Before-and-after change data

= = = = = = =

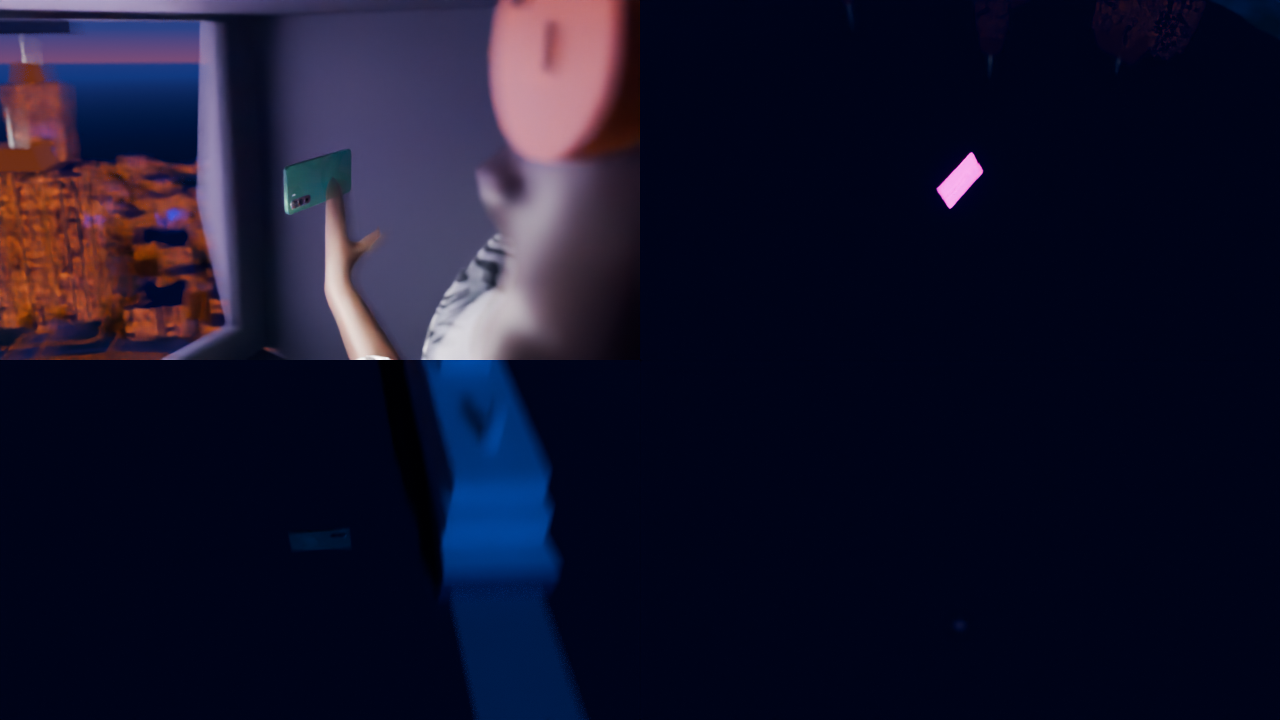
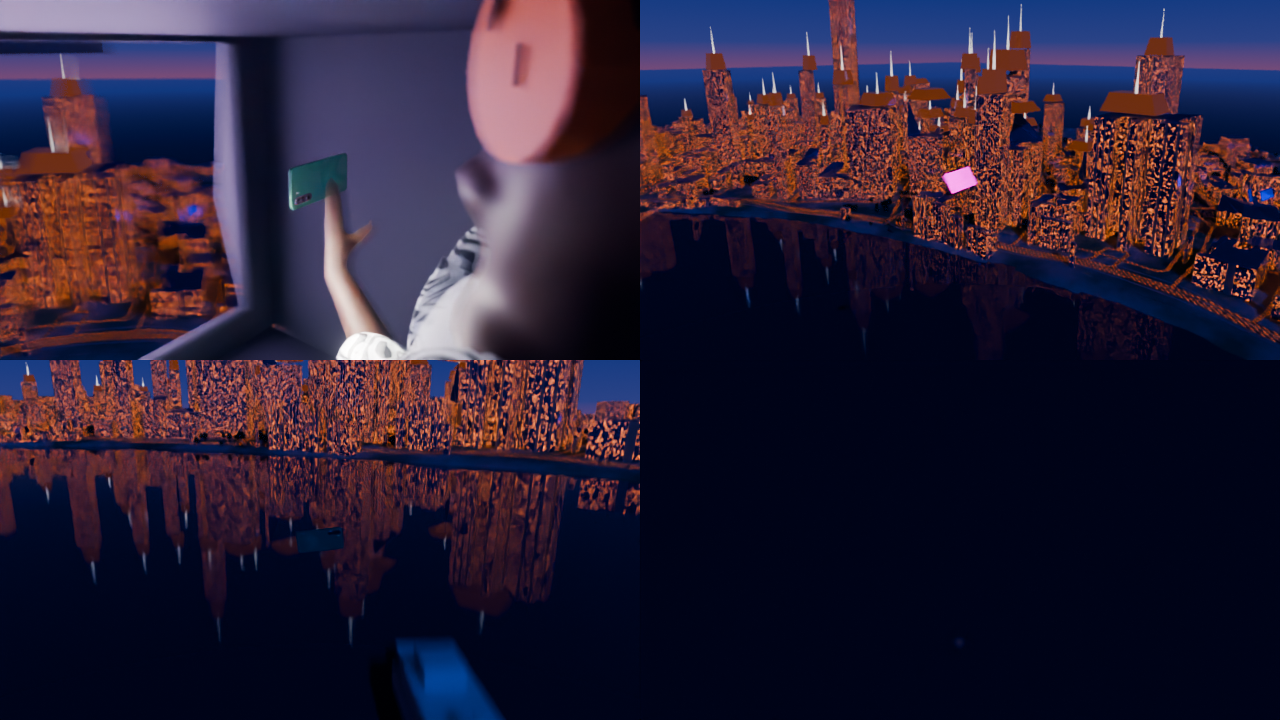
Fall scene: footage plays from the start of the recording (no out-of-range offset)

diff --git a/POSTA_2040/scripts/scenes/s10.py b/POSTA_2040/scripts/scenes/s10.py
@@ -12,7 +12,7 @@ def build(scn, quality):
     S.world_bluehour(sun_energy=0.3, strength=0.55)
     S.enable_mist(start=500, depth=3500, color=(0.1, 0.1, 0.2, 1), strength=0.3)
     heli, seat = S.hover_helicopter(F); rig, phone = S.cabin_passenger(seat, F)
-    S.screen_sequence(seq_dir=os.path.join(P.ROOT, 'renders', 's09_ui'), strength=2.6, flip=True, offset=288)
+    S.screen_sequence(seq_dir=os.path.join(P.ROOT, 'renders', 's09_ui'), strength=2.6, flip=True)
     # the hand opens and reaches after the phone
     CA.set_rot(rig, 'upper_arm.R', rx=80, frame=8); CA.set_rot(rig, 'upper_arm.R', rx=95, ry=-10, frame=20); CA.set_rot(rig, 'head', rx=35, frame=24)
     bpy.context.view_layer.update()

= = = = = = =

Output all the entries above verbatim, please. No images.

▸ SOLUTION BELOW
Fall scene: footage plays from the start of the recording (no out-of-range offset)

diff --git a/POSTA_2040/scripts/scenes/s10.py b/POSTA_2040/scripts/scenes/s10.py
@@ -12,7 +12,7 @@ def build(scn, quality):
     S.world_bluehour(sun_energy=0.3, strength=0.55)
     S.enable_mist(start=500, depth=3500, color=(0.1, 0.1, 0.2, 1), strength=0.3)
     heli, seat = S.hover_helicopter(F); rig, phone = S.cabin_passenger(seat, F)
-    S.screen_sequence(seq_dir=os.path.join(P.ROOT, 'renders', 's09_ui'), strength=2.6, flip=True, offset=288)
+    S.screen_sequence(seq_dir=os.path.join(P.ROOT, 'renders', 's09_ui'), strength=2.6, flip=True)
     # the hand opens and reaches after the phone
     CA.set_rot(rig, 'upper_arm.R', rx=80, frame=8); CA.set_rot(rig, 'upper_arm.R', rx=95, ry=-10, frame=20); CA.set_rot(rig, 'head', rx=35, frame=24)
     bpy.context.view_layer.update()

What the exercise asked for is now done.